* **Records provided**:

Segment Open

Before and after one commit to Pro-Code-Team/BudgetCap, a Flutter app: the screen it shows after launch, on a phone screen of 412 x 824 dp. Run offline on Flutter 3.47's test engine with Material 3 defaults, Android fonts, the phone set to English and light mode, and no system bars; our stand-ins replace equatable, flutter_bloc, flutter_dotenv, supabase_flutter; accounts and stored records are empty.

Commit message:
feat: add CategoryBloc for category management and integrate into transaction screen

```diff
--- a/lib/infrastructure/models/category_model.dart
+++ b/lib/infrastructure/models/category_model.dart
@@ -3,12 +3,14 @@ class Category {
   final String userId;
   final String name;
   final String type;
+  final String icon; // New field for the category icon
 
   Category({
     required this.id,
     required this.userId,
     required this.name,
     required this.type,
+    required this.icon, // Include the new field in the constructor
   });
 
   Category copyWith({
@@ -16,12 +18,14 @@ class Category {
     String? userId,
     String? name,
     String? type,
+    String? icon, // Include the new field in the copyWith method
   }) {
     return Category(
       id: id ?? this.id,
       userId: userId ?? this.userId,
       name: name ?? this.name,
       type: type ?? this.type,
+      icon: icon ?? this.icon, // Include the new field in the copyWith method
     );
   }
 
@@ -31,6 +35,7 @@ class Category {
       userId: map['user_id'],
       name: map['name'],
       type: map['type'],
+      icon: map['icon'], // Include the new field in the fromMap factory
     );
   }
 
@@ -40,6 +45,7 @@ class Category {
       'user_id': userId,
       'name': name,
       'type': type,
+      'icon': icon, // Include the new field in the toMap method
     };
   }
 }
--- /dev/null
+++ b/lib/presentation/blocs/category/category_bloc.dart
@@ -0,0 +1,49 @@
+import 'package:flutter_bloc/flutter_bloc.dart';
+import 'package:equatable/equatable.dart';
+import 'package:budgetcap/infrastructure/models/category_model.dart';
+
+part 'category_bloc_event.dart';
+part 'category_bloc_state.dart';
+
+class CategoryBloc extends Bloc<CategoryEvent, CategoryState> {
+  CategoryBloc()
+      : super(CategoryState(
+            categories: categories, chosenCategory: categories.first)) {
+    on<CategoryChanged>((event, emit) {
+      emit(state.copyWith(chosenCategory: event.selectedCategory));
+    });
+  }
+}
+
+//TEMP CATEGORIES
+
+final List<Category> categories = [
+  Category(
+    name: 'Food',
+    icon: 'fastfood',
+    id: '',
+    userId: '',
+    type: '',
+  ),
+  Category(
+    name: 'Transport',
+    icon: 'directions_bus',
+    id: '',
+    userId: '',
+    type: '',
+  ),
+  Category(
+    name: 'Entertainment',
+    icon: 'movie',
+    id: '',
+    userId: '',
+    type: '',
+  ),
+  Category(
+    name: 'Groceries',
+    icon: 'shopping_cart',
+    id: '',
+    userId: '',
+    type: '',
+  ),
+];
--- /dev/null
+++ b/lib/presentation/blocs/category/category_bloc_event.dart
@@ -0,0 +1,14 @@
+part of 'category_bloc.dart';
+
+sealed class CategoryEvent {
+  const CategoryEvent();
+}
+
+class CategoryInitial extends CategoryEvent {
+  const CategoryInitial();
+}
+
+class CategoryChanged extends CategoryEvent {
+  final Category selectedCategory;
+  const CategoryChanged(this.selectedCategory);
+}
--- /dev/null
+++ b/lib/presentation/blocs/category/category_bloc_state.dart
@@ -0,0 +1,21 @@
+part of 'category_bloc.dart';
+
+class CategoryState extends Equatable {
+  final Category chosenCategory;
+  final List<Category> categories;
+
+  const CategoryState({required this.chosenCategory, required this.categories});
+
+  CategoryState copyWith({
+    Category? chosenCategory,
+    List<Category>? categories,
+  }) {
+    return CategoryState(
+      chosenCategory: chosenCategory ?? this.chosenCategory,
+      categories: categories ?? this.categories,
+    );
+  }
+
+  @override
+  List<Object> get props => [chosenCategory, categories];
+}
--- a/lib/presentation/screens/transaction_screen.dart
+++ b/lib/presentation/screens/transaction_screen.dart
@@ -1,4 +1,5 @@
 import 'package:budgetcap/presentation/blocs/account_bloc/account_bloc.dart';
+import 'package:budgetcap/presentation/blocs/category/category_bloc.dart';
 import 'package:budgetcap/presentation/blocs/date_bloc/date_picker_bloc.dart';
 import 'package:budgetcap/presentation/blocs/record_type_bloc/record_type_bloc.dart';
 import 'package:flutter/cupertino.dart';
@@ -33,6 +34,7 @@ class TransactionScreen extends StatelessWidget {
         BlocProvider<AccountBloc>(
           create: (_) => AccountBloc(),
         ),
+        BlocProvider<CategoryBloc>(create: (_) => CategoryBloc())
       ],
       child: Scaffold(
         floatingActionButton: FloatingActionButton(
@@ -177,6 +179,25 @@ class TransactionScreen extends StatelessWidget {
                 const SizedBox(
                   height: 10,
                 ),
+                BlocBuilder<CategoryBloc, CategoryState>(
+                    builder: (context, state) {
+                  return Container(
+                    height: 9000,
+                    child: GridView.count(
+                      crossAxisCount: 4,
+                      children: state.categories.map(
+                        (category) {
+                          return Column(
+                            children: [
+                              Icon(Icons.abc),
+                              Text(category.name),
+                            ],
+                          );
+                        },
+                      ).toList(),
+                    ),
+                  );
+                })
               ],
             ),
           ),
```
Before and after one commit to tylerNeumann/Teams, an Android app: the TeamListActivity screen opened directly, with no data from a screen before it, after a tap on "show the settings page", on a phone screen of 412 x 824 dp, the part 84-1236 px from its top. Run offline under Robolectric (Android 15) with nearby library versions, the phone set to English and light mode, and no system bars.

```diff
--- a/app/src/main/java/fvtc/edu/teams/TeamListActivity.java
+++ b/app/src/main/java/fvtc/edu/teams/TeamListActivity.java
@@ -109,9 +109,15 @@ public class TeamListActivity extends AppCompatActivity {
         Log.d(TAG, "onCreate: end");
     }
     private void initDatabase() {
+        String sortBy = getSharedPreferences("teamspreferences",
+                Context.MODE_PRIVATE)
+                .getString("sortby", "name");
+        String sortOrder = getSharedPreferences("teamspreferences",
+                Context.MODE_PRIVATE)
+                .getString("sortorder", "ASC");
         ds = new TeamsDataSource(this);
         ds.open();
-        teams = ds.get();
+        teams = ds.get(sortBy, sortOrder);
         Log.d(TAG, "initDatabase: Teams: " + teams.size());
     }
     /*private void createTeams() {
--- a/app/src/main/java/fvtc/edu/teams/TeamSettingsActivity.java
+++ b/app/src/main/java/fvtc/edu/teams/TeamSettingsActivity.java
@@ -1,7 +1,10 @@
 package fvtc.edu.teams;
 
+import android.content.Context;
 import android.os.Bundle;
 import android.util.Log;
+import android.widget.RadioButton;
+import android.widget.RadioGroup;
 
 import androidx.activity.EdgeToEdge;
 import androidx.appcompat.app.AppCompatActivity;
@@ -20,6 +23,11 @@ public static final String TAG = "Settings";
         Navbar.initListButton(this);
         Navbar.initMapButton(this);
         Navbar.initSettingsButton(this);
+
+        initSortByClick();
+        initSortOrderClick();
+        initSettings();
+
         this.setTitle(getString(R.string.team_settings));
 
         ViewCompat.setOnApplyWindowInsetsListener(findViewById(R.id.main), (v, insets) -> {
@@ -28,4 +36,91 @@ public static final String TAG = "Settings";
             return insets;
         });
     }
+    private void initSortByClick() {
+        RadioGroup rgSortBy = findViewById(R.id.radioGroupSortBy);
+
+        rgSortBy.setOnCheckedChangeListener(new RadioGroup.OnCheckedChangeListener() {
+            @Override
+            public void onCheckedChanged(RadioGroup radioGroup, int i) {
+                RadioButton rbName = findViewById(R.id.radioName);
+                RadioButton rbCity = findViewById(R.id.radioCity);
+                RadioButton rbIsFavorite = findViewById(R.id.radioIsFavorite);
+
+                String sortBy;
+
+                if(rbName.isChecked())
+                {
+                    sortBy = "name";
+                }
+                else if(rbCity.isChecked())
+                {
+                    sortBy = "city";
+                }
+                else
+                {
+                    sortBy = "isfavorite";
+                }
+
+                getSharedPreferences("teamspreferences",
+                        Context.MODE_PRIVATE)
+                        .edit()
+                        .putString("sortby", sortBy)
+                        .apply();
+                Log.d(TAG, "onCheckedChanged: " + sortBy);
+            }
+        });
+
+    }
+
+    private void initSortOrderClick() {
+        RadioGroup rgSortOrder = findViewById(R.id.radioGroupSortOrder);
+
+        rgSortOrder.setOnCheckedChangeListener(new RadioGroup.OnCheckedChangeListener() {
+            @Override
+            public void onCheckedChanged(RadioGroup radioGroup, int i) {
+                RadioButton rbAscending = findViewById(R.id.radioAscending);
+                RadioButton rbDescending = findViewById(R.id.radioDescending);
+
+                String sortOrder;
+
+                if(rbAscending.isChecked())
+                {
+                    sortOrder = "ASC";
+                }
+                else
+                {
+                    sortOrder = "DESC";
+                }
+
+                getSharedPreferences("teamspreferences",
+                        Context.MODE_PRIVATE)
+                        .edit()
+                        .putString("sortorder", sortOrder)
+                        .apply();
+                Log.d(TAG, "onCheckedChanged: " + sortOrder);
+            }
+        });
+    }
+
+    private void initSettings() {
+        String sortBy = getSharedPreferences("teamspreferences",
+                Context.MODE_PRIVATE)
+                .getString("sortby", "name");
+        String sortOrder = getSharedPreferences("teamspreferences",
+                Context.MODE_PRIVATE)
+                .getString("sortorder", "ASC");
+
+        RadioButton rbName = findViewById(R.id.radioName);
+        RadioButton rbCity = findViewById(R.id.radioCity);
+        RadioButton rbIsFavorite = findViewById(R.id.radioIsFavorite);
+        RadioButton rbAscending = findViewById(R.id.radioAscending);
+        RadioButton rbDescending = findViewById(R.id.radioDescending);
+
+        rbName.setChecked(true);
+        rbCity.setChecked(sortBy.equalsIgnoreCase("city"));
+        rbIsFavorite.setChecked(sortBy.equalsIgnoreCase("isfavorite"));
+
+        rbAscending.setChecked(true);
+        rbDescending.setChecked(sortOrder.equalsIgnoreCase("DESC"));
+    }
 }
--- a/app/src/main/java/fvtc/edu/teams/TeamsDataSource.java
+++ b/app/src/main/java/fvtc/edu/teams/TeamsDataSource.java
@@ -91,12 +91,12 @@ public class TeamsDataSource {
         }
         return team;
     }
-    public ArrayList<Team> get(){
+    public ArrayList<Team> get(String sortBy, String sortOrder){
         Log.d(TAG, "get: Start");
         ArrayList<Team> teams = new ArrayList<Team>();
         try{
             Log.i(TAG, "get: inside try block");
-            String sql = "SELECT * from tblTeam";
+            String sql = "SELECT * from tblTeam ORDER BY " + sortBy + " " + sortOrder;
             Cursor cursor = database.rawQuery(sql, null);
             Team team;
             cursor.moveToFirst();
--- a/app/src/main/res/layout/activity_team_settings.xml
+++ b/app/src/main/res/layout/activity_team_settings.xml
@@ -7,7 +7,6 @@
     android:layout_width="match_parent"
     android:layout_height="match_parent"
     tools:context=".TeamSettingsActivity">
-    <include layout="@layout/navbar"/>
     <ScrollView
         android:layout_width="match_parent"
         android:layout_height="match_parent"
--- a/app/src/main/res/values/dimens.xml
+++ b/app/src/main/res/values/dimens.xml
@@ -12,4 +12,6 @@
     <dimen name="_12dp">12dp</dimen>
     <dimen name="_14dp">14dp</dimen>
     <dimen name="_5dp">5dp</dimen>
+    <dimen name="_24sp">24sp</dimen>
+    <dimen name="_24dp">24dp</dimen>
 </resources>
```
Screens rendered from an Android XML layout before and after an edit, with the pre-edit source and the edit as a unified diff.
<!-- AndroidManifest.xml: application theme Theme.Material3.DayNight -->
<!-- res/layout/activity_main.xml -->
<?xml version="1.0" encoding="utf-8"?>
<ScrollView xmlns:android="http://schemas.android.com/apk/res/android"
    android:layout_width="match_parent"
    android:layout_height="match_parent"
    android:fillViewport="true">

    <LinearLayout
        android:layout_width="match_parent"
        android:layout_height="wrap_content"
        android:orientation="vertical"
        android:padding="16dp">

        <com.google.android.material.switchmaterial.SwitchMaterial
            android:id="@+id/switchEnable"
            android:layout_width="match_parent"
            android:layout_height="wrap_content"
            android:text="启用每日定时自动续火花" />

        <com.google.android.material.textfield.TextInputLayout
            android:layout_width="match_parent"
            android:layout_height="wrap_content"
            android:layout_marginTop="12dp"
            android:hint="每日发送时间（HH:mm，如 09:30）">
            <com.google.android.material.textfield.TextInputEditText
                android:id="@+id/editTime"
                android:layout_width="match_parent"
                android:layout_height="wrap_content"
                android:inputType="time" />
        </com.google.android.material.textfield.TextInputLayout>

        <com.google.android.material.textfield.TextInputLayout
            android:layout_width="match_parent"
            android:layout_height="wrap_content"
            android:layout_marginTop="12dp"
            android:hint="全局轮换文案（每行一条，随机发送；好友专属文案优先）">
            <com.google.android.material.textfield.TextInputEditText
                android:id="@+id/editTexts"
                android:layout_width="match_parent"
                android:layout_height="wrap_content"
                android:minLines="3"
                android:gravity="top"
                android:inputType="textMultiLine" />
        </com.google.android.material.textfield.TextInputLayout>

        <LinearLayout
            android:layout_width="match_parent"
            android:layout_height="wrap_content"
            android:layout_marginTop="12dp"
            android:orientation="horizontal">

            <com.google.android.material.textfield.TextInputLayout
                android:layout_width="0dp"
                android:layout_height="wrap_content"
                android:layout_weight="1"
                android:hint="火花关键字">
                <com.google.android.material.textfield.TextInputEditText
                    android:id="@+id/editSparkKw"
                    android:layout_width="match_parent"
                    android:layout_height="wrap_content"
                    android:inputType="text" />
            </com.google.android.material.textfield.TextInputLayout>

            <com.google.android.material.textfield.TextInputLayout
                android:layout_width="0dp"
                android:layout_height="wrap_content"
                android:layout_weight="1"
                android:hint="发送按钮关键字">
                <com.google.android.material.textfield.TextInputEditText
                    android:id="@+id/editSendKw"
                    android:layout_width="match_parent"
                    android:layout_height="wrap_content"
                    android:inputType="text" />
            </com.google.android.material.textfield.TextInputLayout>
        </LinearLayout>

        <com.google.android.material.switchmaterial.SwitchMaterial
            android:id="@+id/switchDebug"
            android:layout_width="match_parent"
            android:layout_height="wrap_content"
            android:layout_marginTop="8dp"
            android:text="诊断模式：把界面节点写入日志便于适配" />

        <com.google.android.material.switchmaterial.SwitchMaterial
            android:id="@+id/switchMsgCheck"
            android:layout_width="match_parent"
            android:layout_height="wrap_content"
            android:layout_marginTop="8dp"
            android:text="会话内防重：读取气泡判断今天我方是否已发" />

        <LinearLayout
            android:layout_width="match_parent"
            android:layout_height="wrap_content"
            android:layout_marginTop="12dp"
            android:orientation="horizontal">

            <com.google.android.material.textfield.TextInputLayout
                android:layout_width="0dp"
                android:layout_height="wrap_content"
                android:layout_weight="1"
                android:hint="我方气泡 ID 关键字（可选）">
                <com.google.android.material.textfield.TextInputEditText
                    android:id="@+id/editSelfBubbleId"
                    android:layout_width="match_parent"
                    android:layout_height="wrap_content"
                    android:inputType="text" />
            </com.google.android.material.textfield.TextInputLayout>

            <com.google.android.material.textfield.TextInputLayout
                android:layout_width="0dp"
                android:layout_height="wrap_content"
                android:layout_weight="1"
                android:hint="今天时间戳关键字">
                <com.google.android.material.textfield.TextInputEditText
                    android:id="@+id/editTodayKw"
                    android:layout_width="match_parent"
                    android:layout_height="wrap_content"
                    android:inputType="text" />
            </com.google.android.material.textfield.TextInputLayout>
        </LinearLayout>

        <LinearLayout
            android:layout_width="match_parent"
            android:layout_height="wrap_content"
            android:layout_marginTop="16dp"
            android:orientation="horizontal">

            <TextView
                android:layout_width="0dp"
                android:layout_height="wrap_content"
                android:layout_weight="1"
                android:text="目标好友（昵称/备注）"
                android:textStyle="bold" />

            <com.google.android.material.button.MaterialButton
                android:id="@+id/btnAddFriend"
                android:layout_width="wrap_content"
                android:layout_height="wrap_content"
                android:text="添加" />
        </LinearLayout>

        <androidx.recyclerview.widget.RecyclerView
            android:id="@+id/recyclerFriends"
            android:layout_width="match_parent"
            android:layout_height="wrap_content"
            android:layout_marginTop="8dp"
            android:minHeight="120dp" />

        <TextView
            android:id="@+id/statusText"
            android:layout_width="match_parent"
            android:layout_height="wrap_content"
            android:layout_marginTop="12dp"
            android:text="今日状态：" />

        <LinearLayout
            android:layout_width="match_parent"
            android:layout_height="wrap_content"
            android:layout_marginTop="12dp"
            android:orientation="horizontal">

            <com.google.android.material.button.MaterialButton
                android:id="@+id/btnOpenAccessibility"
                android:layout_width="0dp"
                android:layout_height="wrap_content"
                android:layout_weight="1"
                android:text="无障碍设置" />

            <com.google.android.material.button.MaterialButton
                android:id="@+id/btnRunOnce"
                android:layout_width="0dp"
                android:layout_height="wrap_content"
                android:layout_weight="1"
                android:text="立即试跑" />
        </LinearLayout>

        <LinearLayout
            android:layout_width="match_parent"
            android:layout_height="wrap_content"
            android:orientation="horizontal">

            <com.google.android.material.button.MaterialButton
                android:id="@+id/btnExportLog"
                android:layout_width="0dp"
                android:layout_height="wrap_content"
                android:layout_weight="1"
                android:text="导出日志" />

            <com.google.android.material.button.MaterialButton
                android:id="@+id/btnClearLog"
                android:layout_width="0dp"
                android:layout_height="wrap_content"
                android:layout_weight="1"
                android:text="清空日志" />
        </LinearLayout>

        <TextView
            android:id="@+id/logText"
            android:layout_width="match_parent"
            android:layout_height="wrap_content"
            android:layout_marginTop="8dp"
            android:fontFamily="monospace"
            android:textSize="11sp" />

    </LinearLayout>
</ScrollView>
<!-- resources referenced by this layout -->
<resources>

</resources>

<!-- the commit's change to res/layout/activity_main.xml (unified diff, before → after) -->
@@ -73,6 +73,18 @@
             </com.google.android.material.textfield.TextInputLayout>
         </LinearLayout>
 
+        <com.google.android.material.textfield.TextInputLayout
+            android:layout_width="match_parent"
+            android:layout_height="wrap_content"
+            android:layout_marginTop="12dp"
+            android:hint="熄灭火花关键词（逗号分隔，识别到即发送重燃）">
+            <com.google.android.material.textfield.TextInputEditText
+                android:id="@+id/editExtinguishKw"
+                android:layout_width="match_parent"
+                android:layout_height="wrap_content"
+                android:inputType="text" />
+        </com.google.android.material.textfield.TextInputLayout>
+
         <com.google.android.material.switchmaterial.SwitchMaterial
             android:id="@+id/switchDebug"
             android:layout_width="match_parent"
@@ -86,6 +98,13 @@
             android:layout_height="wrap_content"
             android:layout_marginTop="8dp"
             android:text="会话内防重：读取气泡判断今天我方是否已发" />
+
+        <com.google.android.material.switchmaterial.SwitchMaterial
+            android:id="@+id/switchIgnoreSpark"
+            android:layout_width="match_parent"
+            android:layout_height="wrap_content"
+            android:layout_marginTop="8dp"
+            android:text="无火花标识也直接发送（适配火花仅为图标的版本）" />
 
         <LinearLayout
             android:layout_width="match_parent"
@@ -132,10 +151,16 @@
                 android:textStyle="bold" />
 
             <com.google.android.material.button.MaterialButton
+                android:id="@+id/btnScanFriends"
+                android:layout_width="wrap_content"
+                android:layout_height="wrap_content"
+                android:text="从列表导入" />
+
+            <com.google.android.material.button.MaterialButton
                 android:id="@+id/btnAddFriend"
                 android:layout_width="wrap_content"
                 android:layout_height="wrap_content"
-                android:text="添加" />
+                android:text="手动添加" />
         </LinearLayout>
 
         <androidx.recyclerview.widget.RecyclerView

Segment Closed

* **Your task**:
For the string "rbIsFavorite", filter the data and copy out each line where it occurs.

* **Task result**:
+                RadioButton rbIsFavorite = findViewById(R.id.radioIsFavorite);
+        RadioButton rbIsFavorite = findViewById(R.id.radioIsFavorite);
+        rbIsFavorite.setChecked(sortBy.equalsIgnoreCase("isfavorite"));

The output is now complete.